DATA
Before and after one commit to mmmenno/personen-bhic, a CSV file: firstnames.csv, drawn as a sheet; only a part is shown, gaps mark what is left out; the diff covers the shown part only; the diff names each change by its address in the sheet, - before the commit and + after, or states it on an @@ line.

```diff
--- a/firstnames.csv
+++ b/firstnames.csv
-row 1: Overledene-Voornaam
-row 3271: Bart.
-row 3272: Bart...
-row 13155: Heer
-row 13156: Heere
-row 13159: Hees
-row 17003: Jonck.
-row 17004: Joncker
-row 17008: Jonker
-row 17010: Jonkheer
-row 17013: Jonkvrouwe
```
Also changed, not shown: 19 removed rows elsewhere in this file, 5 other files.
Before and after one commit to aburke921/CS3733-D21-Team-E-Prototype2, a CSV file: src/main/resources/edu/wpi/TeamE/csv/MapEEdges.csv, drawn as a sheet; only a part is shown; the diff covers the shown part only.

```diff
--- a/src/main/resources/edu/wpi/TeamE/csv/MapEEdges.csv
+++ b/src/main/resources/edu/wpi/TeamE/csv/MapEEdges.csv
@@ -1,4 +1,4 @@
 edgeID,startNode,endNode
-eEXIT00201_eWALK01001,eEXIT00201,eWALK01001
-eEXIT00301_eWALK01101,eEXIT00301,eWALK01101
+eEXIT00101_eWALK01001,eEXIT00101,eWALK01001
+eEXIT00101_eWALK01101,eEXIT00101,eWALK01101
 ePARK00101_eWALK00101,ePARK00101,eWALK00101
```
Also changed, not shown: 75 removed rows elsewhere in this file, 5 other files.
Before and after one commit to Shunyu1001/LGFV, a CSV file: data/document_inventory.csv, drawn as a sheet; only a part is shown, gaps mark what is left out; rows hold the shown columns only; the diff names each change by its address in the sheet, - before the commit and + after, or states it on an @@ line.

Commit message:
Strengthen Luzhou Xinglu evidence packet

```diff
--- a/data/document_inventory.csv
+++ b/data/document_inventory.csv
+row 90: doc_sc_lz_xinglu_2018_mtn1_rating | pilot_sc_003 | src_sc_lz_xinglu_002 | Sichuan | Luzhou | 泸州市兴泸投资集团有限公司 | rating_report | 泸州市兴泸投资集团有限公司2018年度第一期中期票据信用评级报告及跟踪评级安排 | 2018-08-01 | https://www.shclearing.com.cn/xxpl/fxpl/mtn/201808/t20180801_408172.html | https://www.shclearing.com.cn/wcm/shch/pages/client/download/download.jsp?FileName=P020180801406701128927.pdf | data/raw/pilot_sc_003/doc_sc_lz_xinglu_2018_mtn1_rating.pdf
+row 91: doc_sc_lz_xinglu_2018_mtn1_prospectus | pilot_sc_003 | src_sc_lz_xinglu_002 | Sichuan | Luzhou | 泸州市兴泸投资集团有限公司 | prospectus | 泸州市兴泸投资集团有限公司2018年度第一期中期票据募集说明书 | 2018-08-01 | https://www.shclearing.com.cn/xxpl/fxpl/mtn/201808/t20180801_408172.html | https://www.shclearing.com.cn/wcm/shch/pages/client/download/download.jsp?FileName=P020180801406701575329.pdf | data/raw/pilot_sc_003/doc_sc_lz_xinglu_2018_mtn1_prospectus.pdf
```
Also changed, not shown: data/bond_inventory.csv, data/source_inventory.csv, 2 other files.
--
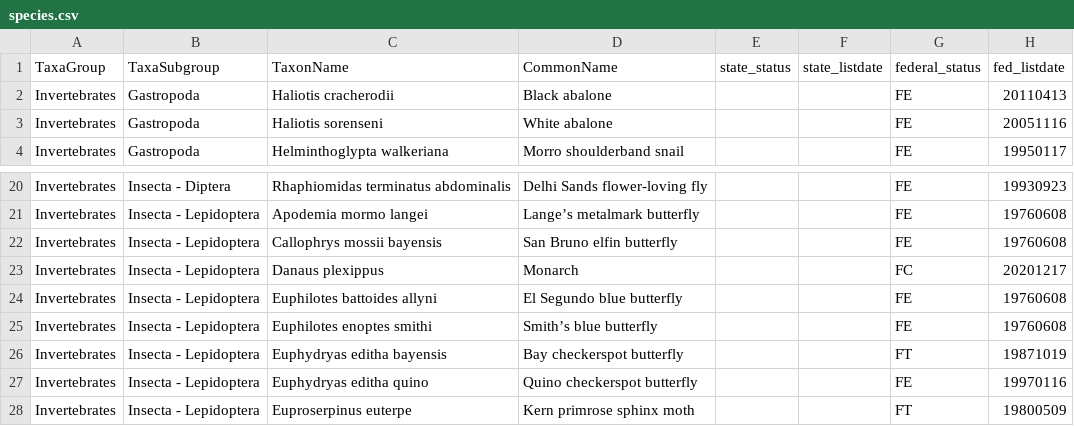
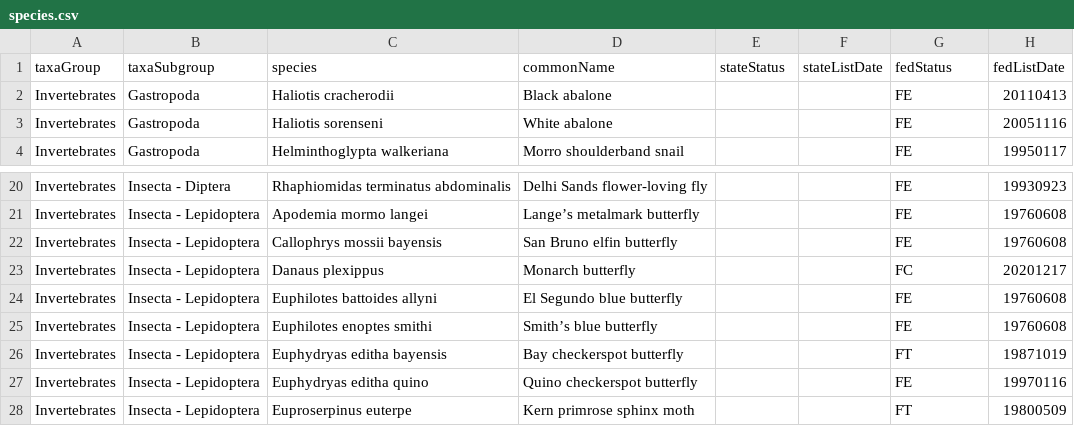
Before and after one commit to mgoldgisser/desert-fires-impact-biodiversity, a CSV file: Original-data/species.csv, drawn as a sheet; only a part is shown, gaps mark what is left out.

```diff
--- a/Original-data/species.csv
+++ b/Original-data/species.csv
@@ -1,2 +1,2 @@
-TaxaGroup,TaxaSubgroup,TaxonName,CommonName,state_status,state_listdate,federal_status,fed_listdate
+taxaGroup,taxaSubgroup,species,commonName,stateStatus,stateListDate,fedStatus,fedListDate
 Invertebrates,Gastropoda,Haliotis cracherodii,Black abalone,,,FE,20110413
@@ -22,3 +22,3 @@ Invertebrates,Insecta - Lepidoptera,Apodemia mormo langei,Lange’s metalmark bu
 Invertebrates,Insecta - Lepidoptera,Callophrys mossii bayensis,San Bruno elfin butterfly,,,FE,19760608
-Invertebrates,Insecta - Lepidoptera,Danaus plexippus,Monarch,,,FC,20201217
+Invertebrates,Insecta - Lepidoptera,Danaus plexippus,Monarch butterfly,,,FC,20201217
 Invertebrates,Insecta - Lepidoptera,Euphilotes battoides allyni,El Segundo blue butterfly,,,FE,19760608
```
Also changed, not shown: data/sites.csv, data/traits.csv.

WHAT TO DO
Would you please copy, word for word, everything above from the line containing "Before and after one commit to mmmenno/personen-bhic, a" down to the line containing "Also changed, not shown: 19", those two lines included?

WRITTEN ANSWER
Before and after one commit to mmmenno/personen-bhic, a CSV file: firstnames.csv, drawn as a sheet; only a part is shown, gaps mark what is left out; the diff covers the shown part only; the diff names each change by its address in the sheet, - before the commit and + after, or states it on an @@ line.

```diff
--- a/firstnames.csv
+++ b/firstnames.csv
-row 1: Overledene-Voornaam
-row 3271: Bart.
-row 3272: Bart...
-row 13155: Heer
-row 13156: Heere
-row 13159: Hees
-row 17003: Jonck.
-row 17004: Joncker
-row 17008: Jonker
-row 17010: Jonkheer
-row 17013: Jonkvrouwe
```
Also changed, not shown: 19 removed rows elsewhere in this file, 5 other files.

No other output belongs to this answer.